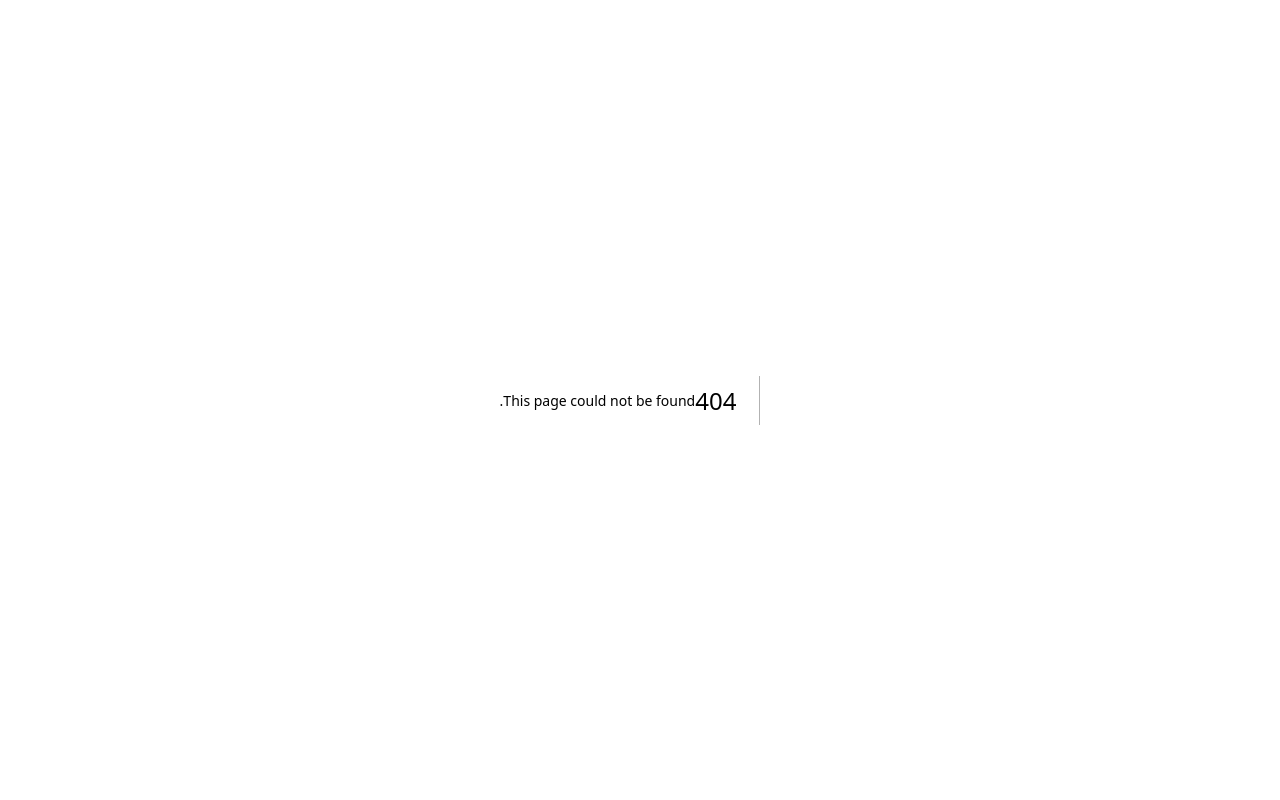
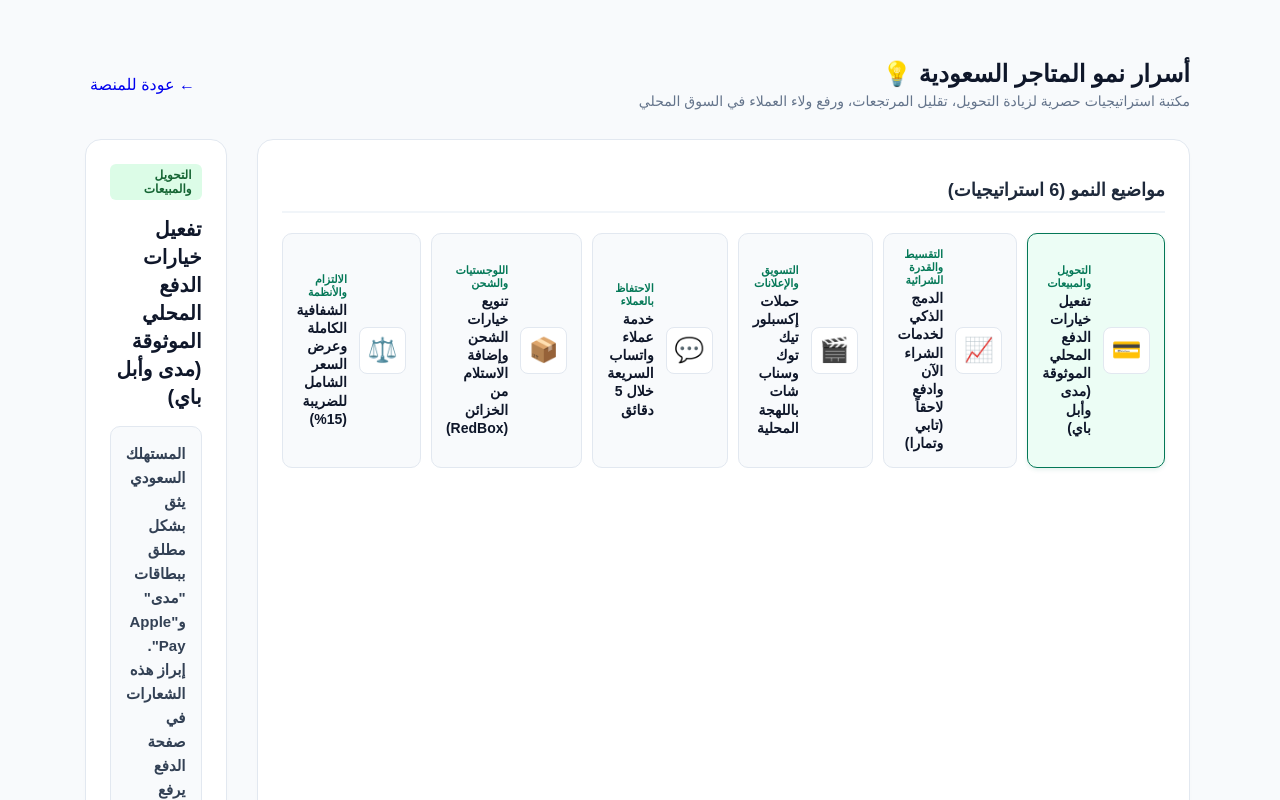
Before and after one commit to engaziasa-lang/engazia-app, a Next.js app: page /hub/sa/tips in a window 1280 px wide. Before the commit this address had no page. Shown: the top 800 px of the page. Built offline with nearby package versions, Linux system fonts and the light colour scheme.

Commit message:
Create page.tsx

```diff
--- /dev/null
+++ b/app/hub/sa/tips/page.tsx
@@ -0,0 +1,153 @@
+'use client';
+
+import React, { useState } from 'react';
+import Link from 'next/link';
+
+interface TipItem {
+  id: string;
+  category: string;
+  title: string;
+  summary: string;
+  details: string;
+  icon: string;
+}
+
+const saudiTips: TipItem[] = [
+  {
+    id: '1',
+    category: 'التحويل والمبيعات',
+    title: 'تفعيل خيارات الدفع المحلي الموثوقة (مدى وأبل باي)',
+    summary: 'المستهلك السعودي يثق بشكل مطلق ببطاقات "مدى" و"Apple Pay". إبراز هذه الشعارات في صفحة الدفع يرفع معدل إتمام السلة بنسبة تتجاوز 40%.',
+    details: 'تأكد من إظهار شعار مدى وأبل باي بشفافية في الهيدر وفي صفحة المنتج الأولى، حيث أن غيابها يولد شعوراً بعدم الأمان لدى المشتري ويؤدي لتركه السلة.',
+    icon: '💳'
+  },
+  {
+    id: '2',
+    category: 'التقسيط والقدرة الشرائية',
+    title: 'الدمج الذكي لخدمات الشراء الآن وادفع لاحقاً (تابي وتمارا)',
+    summary: 'رفع قيمة السلة الشرائية المتوسطة (AOV) عن طريق توفير خيارات التقسيط بدون فوائد للمشتريات التي تتجاوز 200 ريال.',
+    details: 'تشير الإحصائيات في السوق السعودي إلى أن المتاجر التي تدعم تابي وتمارا تشهد نمواً في حجم الطلبات بنسبة تصل إلى 35%، خصوصاً في قطاعات الأجهزة، العطور، والأزياء.',
+    icon: '📈'
+  },
+  {
+    id: '3',
+    category: 'التسويق والإعلانات',
+    title: 'حملات إكسبلور تيك توك وسناب شات باللهجة المحلية',
+    summary: 'العميل السعودي يتفاعل بشكل أكبر مع المحتوى العفوي الحقيقي المصور بالهاتف المحمول مقارنة بالإعلانات الإنتاجية المعقدة.',
+    details: 'استخدم أداة مولد النصوص لدينا لتوليد سكربتات تبدأ بـ "يا أهلنا في السعودية" أو "يا راعي المتجر"، واعتمد على صناع محتوى محليين لتعزيز مصداقية منتجك.',
+    icon: '🎬'
+  },
+  {
+    id: '4',
+    category: 'الاحتفاظ بالعملاء',
+    title: 'خدمة عملاء واتساب السريعة خلال 5 دقائق',
+    summary: 'السرعة في الرد على استفسارات الواتساب هي الفيصل الحاسم بين إتمام الطلب أو ذهاب العميل للمنافس.',
+    details: 'استخدم قوالب الردود السريعة، وجهز روابط الدفع المباشر عبر الواتساب للعملاء المترددين، فالتواصل البشري السريع يضاعف الولاء بنقاط قياسية.',
+    icon: '💬'
+  },
+  {
+    id: '5',
+    category: 'اللوجستيات والشحن',
+    title: 'تنويع خيارات الشحن وإضافة الاستلام من الخزائن (RedBox)',
+    summary: 'منح العميل حرية اختيار طريقة التوصيل (المنزل أو خزائن الاستلام السريع) يقلل من نسب رفض الاستلام.',
+    details: 'الكثير من العملاء يفضلون استلام شحناتهم بأنفسهم من خزائن ريدبوكس القريبة لتجنب انتظار مندوب التوصيل، مما يرفع نسبة رضا العملاء ويقلل تكاليف الشحن العكسي.',
+    icon: '📦'
+  },
+  {
+    id: '6',
+    category: 'الالتزام والأنظمة',
+    title: 'الشفافية الكاملة وعرض السعر الشامل للضريبة (15%)',
+    summary: 'الالتزام بالقوانين الصادرة من وزارة التجارة وهيئة الزكاة والضريبة والجمارك (زاتكا) يحمي متجرك من الغرامات ويعزز السمعة.',
+    details: 'تأكد دائماً من أن الأسعار الظاهرة للعميل في المتجر تشمل ضريبة القيمة المضافة، وإرفاق الفواتير الإلكترونية برمز الاستجابة السريعة (QR) تلقائياً مع كل طلب.',
+    icon: '⚖️'
+  }
+];
+
+export default function SaudiGrowthTipsSA() {
+  const [selectedTip, setSelectedTip] = useState<TipItem>(saudiTips[0]);
+
+  return (
+    <div className="tool-container">
+      <style jsx global>{`
+        body { background-color: #f8fafc; margin: 0; font-family: 'Tajawal', sans-serif; }
+        a { text-decoration: none; }
+      `}</style>
+      <style jsx>{`
+        .tool-container { direction: rtl; max-width: 1100px; margin: 40px auto; padding: 20px; }
+
+        .header { display: flex; align-items: center; justify-content: space-between; margin-bottom: 30px; }
+        .back-btn { background: #ffffff; border: 1px solid #cbd5e1; padding: 8px 16px; border-radius: 8px; color: #475569; font-weight: 700; font-size: 14px; transition: all 0.2s; display: flex; align-items: center; gap: 8px; }
+        .back-btn:hover { background: #f1f5f9; color: #0f172a; }
+
+        .title-box h1 { font-size: 24px; font-weight: 900; color: #0f172a; margin: 0 0 5px 0; }
+        .title-box p { color: #64748b; margin: 0; font-size: 14px; }
+
+        .grid-layout { display: grid; grid-template-columns: 1fr 1.3fr; gap: 30px; }
+        @media(max-width: 768px) { .grid-layout { grid-template-columns: 1fr; } }
+
+        .card { background: #ffffff; border-radius: 16px; padding: 24px; border: 1px solid #e2e8f0; box-shadow: 0 4px 6px -1px rgba(0,0,0,0.02); }
+        .card-title { font-size: 18px; font-weight: 800; color: #1e293b; margin-bottom: 20px; border-bottom: 2px solid #f1f5f9; padding-bottom: 10px; }
+
+        .tips-list { display: flex; flexDirection: column; gap: 10px; }
+        .tip-card-btn { padding: 14px; border: 1px solid #e2e8f0; background: #f8fafc; border-radius: 10px; cursor: pointer; text-align: start; transition: all 0.2s; display: flex; align-items: center; gap: 12px; font-family: 'Tajawal', sans-serif; }
+        .tip-card-btn:hover { background: #f1f5f9; border-color: #cbd5e1; }
+        .tip-card-btn.active { background: #ecfdf5; border-color: #047857; box-shadow: 0 2px 4px rgba(4,120,87,0.1); }
+
+        .tip-icon { font-size: 24px; background: #fff; width: 45px; height: 45px; display: flex; align-items: center; justify-content: center; border-radius: 8px; border: 1px solid #e2e8f0; flex-shrink: 0; }
+
+        .tip-content-box h2 { font-size: 20px; font-weight: 900; color: #0f172a; margin-top: 0; margin-bottom: 15px; line-height: 1.4; }
+        .tip-badge { background: #dcfce7; color: #166534; padding: 4px 10px; border-radius: 6px; font-weight: 800; font-size: 12px; display: inline-block; margin-bottom: 15px; }
+
+        .tip-summary { font-size: 15px; font-weight: 700; color: #334155; line-height: 1.6; background: #f8fafc; padding: 15px; border-radius: 10px; border: 1px solid #e2e8f0; margin-bottom: 20px; }
+        .tip-details { font-size: 14px; color: #475569; line-height: 1.8; font-weight: 500; }
+      `}</style>
+
+      <div className="header">
+        <div className="title-box">
+          <h1>أسرار نمو المتاجر السعودية 💡</h1>
+          <p>مكتبة استراتيجيات حصرية لزيادة التحويل، تقليل المرتجعات، ورفع ولاء العملاء في السوق المحلي</p>
+        </div>
+        <Link href="/hub/sa" className="back-btn">
+          <span>←</span> عودة للمنصة
+        </Link>
+      </div>
+
+      <div className="grid-layout">
+        {/* قائمة النصائح والاستراتيجيات */}
+        <div className="card">
+          <h2 className="card-title">مواضيع النمو (6 استراتيجيات)</h2>
+          <div className="tips-list">
+            {saudiTips.map((tip) => (
+              <button
+                key={tip.id}
+                className={`tip-card-btn ${selectedTip.id === tip.id ? 'active' : ''}`}
+                onClick={() => setSelectedTip(tip)}
+              >
+                <div className="tip-icon">{tip.icon}</div>
+                <div>
+                  <div style={{ fontSize: '11px', fontWeight: 800, color: '#047857', marginBottom: '2px' }}>{tip.category}</div>
+                  <div style={{ fontSize: '14px', fontWeight: 800, color: '#0f172a', lineHeight: '1.3' }}>{tip.title}</div>
+                </div>
+              </button>
+            ))}
+          </div>
+        </div>
+
+        {/* تفاصيل النصيحة المختار */}
+        <div className="card">
+          <span className="tip-badge">{selectedTip.category}</span>
+          <div className="tip-content-box">
+            <h2>{selectedTip.title}</h2>
+            <div className="tip-summary">
+              {selectedTip.summary}
+            </div>
+            <div style={{ fontSize: '14px', fontWeight: 800, color: '#1e293b', marginBottom: '8px' }}>التفاصيل والتطبيق العملي:</div>
+            <div className="tip-details">
+              {selectedTip.details}
+            </div>
+          </div>
+        </div>
+      </div>
+    </div>
+  );
+}
```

● **Aim of the exercise**
Show every line of the listing in which the string "card" can be found.

● **Response**
+        .card { background: #ffffff; border-radius: 16px; padding: 24px; border: 1px solid #e2e8f0; box-shadow: 0 4px 6px -1px rgba(0,0,0,0.02); }
+        .card-title { font-size: 18px; font-weight: 800; color: #1e293b; margin-bottom: 20px; border-bottom: 2px solid #f1f5f9; padding-bottom: 10px; }
+        .tip-card-btn { padding: 14px; border: 1px solid #e2e8f0; background: #f8fafc; border-radius: 10px; cursor: pointer; text-align: start; transition: all 0.2s; display: flex; align-items: center; gap: 12px; font-family: 'Tajawal', sans-serif; }
+        .tip-card-btn:hover { background: #f1f5f9; border-color: #cbd5e1; }
+        .tip-card-btn.active { background: #ecfdf5; border-color: #047857; box-shadow: 0 2px 4px rgba(4,120,87,0.1); }
+        <div className="card">
+          <h2 className="card-title">مواضيع النمو (6 استراتيجيات)</h2>
+                className={`tip-card-btn ${selectedTip.id === tip.id ? 'active' : ''}`}
+        <div className="card">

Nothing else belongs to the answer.